With this modern technology at our disposal, no medical problem would resist our efforts for long:
There seemed no reason to believe when AIDS arrived on the scene that we would not transfix it with our divining needles, lyse it with our potions, swallow it and digest it in the great vats of eighties technology.
As I write this, it is difficult to imagine that unreal time, 1983, in the history of AIDS. Not only did we not know what caused AIDS, there was no test to say who did and who did not have the mysterious disease.
The best that doctors across the country could do was to agree on a “definition” to ensure that everyone was talking about the same entity: if one was previously healthy and, for no obvious reason, developed an infection with an organism like pneumocystis or even developed Kaposi’s sarcoma, one had acquired immune deficiency syndrome. AIDS.
It seemed for a while that the confidence was justified, as real progress was indeed achieved:
Towards the end of my fellowship came the exciting news that Gallo and Montagnier (or Montagnier and Gallo depending on whom you believed—this too was part of the excitement: the personalities and the rivalries) had discovered that AIDS was caused by a virus: HIV.
A test to screen blood for HIV was rapidly-developed, and it was confirmed that all those who had AIDS carried the virus in their bodies.
... the mystery of causation had been solved.
Surely, the cure was just around the corner.
Over 25 years later, however, we are still searching ...
Tuesday, April 28, 2009
We are wasting our lives waiting for miracle cures. That’s the sense I get from some recent health news.
Hoping for a cure is one thing. Working towards a cure, that’s understandable. Anyone who suffers from an illness, whether it's just the common cold or something much worse, surely wishes that it will go away and won’t ever happen again. But, recent news is not hope inspiring.
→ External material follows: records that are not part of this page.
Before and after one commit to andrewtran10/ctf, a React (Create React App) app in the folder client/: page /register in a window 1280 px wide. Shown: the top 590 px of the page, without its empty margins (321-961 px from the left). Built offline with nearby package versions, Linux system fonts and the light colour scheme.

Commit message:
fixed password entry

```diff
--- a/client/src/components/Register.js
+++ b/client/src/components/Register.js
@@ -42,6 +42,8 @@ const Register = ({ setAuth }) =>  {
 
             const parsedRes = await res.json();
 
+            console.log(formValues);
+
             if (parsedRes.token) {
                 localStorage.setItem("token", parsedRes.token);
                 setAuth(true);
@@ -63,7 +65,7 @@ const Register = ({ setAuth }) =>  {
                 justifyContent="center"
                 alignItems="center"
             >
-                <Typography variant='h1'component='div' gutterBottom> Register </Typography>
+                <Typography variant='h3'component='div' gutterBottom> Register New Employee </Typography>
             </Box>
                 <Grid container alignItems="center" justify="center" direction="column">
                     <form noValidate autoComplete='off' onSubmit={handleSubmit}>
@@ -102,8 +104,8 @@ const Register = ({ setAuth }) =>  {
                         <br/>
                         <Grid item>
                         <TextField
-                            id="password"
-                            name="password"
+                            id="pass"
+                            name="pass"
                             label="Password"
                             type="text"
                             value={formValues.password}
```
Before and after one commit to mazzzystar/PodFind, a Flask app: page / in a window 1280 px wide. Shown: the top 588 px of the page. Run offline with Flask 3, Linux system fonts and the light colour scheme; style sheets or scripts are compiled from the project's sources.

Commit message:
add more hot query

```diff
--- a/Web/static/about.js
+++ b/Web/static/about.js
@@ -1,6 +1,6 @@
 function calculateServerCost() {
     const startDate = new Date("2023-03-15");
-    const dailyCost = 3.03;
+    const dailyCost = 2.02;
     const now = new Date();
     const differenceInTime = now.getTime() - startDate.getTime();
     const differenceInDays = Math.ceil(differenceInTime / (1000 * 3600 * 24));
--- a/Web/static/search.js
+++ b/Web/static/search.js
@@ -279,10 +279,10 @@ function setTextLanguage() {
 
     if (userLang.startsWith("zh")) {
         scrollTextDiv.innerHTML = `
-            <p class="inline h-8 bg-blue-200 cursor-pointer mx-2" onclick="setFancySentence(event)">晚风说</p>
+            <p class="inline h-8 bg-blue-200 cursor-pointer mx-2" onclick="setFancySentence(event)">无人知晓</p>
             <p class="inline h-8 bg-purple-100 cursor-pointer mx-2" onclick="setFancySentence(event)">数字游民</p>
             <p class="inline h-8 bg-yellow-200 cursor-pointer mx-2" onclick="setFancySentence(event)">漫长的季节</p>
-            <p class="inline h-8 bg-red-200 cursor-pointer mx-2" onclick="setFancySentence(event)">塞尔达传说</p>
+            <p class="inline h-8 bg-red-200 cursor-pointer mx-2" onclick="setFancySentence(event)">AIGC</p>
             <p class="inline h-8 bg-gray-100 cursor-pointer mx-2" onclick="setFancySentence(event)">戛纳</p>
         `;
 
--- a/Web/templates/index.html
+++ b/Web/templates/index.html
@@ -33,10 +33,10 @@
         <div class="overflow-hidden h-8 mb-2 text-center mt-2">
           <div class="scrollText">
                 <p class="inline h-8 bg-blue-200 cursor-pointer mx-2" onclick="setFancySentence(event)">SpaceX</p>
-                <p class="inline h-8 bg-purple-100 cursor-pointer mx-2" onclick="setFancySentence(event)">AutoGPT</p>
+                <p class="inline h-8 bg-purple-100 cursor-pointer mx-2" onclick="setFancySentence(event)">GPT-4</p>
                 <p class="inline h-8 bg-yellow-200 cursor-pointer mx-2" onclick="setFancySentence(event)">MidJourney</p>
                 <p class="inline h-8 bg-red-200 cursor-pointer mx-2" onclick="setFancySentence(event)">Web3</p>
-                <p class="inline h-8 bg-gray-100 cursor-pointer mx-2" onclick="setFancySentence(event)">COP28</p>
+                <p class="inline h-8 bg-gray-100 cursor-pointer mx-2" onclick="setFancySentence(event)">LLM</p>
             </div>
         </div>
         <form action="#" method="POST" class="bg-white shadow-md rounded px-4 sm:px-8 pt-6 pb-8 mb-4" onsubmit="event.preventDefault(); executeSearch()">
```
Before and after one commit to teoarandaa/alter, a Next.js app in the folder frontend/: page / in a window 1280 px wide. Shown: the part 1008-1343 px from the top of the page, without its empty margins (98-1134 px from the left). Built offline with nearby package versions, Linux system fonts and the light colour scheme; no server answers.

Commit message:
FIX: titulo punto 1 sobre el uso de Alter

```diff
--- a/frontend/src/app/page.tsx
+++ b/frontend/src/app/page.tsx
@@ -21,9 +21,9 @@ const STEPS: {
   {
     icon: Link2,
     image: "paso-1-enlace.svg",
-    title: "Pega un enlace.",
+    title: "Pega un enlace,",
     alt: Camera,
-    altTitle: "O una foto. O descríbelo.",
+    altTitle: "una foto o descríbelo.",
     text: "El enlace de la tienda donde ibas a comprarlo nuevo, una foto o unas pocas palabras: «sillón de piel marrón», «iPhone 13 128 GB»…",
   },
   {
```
Geneomics: Show Limited Value in Predicting Disease
Recent advances in decoding the genome has led many to predict an age of “personalized medicine”. The notion is that we would soon learn which gene was responsible for which disease. Then, we could give an individual advance warning that he is likely to get a specific disease so he can take appropriate preventive action or plan life accordingly.
Things haven’t worked out that way.
The April 23, 2009 issue of the New England Journal of Medicine has several articles (see here, here and here) reviewing the progress made in understanding the relationships between genes and diseases.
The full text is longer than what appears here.